Peripheral IV (PIV) placement is one of the common IV procedures performed by nurses (and other healthcare practitioners) in hospitals and other healthcare settings, including long-term care, outpatient, and home care. Perhaps because of its simplicity, many nurses have underestimated the risks involved with PIV placement, care and maintenance. I often hear them say, “it’s just a peripheral IV, not a central line!” It is so simple and common that many believe the potential complications are nothing serious. There are risks and consequences of complications associated with PIV such as phlebitis, infiltration, extravasation, infection, and nerve damage. Unfortunately, as simple and common as it is, the number of lawsuits involving nurses and the complications from PIV placements are increasing.

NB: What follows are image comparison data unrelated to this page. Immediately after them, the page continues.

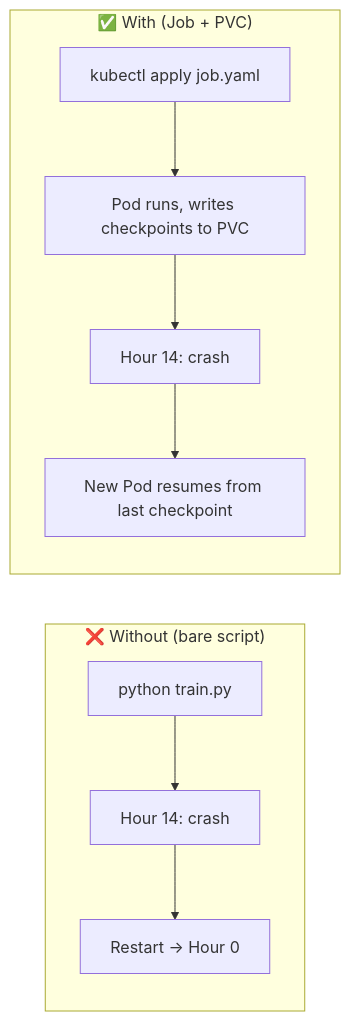
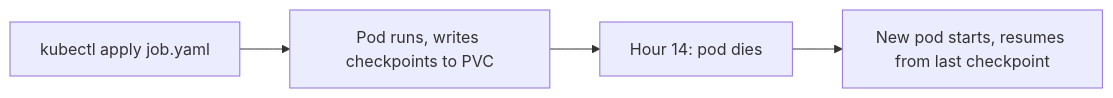
The second of 2 diagrams in pains/02-gpu-job-crashed.md (arun-gupta/cloudnative-for-ai-developers), drawn with Mermaid before and after one commit. The commit also changed other lines of this file, not shown here.

Commit message:
Rework pain 02 Mermaid diagram: split into non-CN and CN sections with explanations

````diff
--- a/pains/02-gpu-job-crashed.md
+++ b/pains/02-gpu-job-crashed.md
@@ -7,13 +19,6 @@
 ```mermaid
 flowchart LR
-  subgraph Without["❌ Without (bare script)"]
-    A[python train.py] --> B[Hour 14: crash]
-    B --> C[Restart → Hour 0]
-  end
-
-  subgraph With["✅ With (Job + PVC)"]
-    D[kubectl apply job.yaml] --> E[Pod runs, writes checkpoints to PVC]
-    E --> F[Hour 14: crash]
-    F --> G[New Pod resumes from last checkpoint]
-  end
+  A[kubectl apply job.yaml] --> B[Pod runs, writes checkpoints to PVC]
+  B --> C[Hour 14: pod dies]
+  C --> D[New pod starts, resumes from last checkpoint]
 ```
````
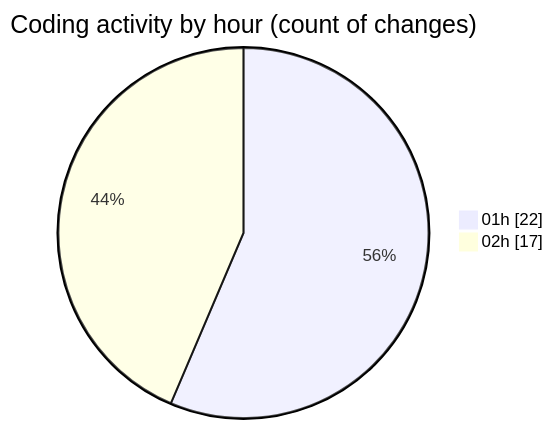
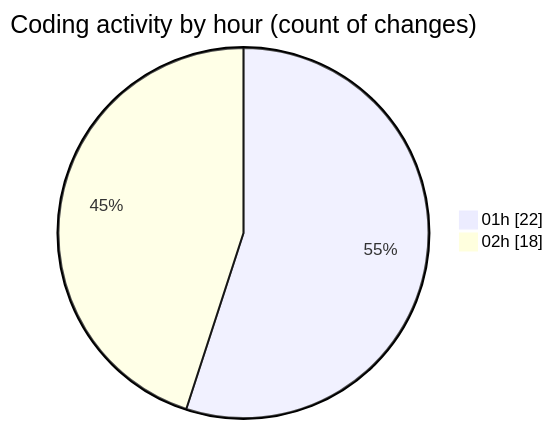
One commit to lephambinh05/code-tracking changed the second of 2 diagrams in 2025-09-17/quytuthien_vn/README.md. Above: the diagram before and after it, drawn with Mermaid. The commit also changed other lines of this file and 1 other file, not shown here.

````diff
--- a/2025-09-17/quytuthien_vn/README.md
+++ b/2025-09-17/quytuthien_vn/README.md
@@ -54,6 +54,6 @@
 ```mermaid
 pie showData
 title Coding activity by hour (count of changes)
 "01h" : 22
-"02h" : 17
+"02h" : 18
 ```
````
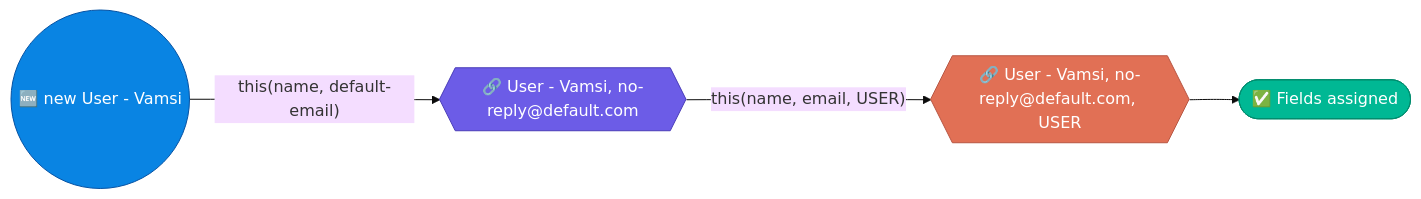
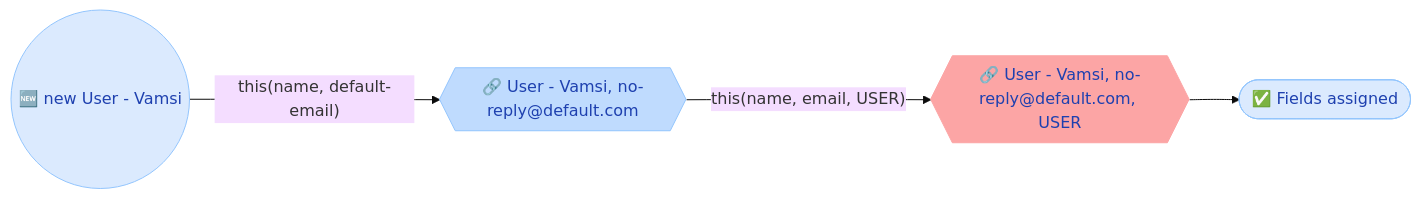
One commit to saivamsikaruturi/vamsilabs-dev-notes-main changed the second of 2 diagrams in docs/java/Constructors.md. Above: the diagram before and after it, drawn with Mermaid (base theme). The commit also changed other lines of this file and 220 other files, not shown here.

First line of the commit message:
Add 50+ new Java/Spring Boot pages, rewrite CSS code blocks to Oracle style, fix all diagram colors

````diff
--- a/docs/java/Constructors.md
+++ b/docs/java/Constructors.md
@@ -134,11 +134,11 @@
 ```mermaid
 flowchart LR
     A(("🆕 new User - Vamsi")) -->|"this(name, default-email)"| B{{"🔗 User - Vamsi, no-reply@default.com"}}
     B -->|"this(name, email, USER)"| C{{"🔗 User - Vamsi, no-reply@default.com, USER"}}
     C --> D(["✅ Fields assigned"])
 
-    style A fill:#0984e3,stroke:#0652a3,color:#fff
-    style B fill:#6c5ce7,stroke:#4a3db8,color:#fff
-    style C fill:#e17055,stroke:#b85643,color:#fff
-    style D fill:#00b894,stroke:#008c6e,color:#fff
+    style A fill:#DBEAFE,stroke:#93C5FD,color:#1E40AF
+    style B fill:#BFDBFE,stroke:#93C5FD,color:#1E40AF
+    style C fill:#FCA5A5,stroke:#FCA5A5,color:#1E40AF
+    style D fill:#DBEAFE,stroke:#93C5FD,color:#1E40AF
 ```
````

In this blog, I have written extensively on topics related to PIV and the potential complications, -many of which are the most read posts. If you are interesting in learning more, join our web seminar designed to take a closer look Peripheral IV, the importance of appropriate PIV site selection, techniques to reduce complications, and the importance of monitoring the PIV site. For more information on registration and dates, click here.
NOTE: This web seminar is sponsored by my employer, MCV & Associates Healthcare Inc.